(SOURCE MATERIAL Opens)
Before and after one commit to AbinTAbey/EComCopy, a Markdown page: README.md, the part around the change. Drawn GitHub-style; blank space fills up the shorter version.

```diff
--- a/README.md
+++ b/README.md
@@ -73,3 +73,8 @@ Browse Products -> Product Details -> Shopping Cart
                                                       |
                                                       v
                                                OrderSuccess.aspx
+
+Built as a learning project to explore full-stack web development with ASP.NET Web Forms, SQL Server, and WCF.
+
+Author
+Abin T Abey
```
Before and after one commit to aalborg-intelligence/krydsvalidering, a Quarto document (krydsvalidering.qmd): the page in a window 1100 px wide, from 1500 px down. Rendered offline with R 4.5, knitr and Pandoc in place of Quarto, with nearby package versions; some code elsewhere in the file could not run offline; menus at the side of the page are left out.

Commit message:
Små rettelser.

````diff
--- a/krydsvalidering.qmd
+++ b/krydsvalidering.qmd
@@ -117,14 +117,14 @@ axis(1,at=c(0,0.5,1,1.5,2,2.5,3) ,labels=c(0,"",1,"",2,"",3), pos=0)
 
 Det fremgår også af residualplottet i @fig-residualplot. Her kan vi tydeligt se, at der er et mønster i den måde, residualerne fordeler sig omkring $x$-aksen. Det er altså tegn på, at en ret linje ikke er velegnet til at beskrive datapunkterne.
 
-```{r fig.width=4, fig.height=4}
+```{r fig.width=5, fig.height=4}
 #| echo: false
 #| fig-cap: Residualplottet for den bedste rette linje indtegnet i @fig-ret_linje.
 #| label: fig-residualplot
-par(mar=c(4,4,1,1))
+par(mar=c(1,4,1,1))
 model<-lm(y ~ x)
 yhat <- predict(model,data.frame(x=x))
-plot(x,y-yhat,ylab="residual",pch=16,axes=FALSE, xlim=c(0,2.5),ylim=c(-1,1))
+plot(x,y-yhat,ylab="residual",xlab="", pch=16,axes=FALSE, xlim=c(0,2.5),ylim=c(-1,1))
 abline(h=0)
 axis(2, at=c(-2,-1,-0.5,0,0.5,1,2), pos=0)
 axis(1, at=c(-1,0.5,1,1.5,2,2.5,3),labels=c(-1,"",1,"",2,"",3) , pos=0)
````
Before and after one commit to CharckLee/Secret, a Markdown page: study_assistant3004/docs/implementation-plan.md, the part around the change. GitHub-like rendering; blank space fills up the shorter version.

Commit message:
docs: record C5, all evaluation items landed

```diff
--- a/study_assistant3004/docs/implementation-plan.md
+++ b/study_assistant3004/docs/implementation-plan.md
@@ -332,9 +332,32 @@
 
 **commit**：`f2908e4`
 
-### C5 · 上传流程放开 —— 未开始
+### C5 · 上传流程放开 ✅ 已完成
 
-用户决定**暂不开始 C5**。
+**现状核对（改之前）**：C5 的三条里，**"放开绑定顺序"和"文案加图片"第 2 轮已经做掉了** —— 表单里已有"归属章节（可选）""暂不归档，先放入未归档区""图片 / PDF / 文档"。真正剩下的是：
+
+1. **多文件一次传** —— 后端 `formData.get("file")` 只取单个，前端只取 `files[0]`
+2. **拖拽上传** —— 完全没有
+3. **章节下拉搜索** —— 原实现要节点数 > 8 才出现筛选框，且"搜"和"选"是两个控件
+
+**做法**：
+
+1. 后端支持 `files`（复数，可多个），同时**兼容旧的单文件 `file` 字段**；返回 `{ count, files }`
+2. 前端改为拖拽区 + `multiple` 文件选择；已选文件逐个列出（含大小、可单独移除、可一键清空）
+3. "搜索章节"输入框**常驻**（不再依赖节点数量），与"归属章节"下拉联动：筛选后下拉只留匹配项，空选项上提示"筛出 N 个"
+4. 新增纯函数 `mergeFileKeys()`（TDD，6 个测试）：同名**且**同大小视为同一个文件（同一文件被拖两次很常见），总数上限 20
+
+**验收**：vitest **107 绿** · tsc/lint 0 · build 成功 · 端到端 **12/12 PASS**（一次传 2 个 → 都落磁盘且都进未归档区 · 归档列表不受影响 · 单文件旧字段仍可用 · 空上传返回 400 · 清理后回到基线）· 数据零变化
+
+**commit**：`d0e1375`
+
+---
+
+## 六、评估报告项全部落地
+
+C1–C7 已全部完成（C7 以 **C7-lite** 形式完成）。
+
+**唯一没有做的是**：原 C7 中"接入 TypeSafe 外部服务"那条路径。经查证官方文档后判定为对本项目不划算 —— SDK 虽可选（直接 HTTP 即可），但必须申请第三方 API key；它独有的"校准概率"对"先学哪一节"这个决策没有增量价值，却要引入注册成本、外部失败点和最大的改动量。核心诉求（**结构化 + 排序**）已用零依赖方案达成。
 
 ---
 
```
(SOURCE MATERIAL Closes)
EXERCISE AIM =
The lines that mention the word "Before" should be pulled from the records above.

EXERCISE ANSWER =
Before and after one commit to AbinTAbey/EComCopy, a Markdown page: README.md, the part around the change. Drawn GitHub-style; blank space fills up the shorter version.
Before and after one commit to aalborg-intelligence/krydsvalidering, a Quarto document (krydsvalidering.qmd): the page in a window 1100 px wide, from 1500 px down. Rendered offline with R 4.5, knitr and Pandoc in place of Quarto, with nearby package versions; some code elsewhere in the file could not run offline; menus at the side of the page are left out.
Before and after one commit to CharckLee/Secret, a Markdown page: study_assistant3004/docs/implementation-plan.md, the part around the change. GitHub-like rendering; blank space fills up the shorter version.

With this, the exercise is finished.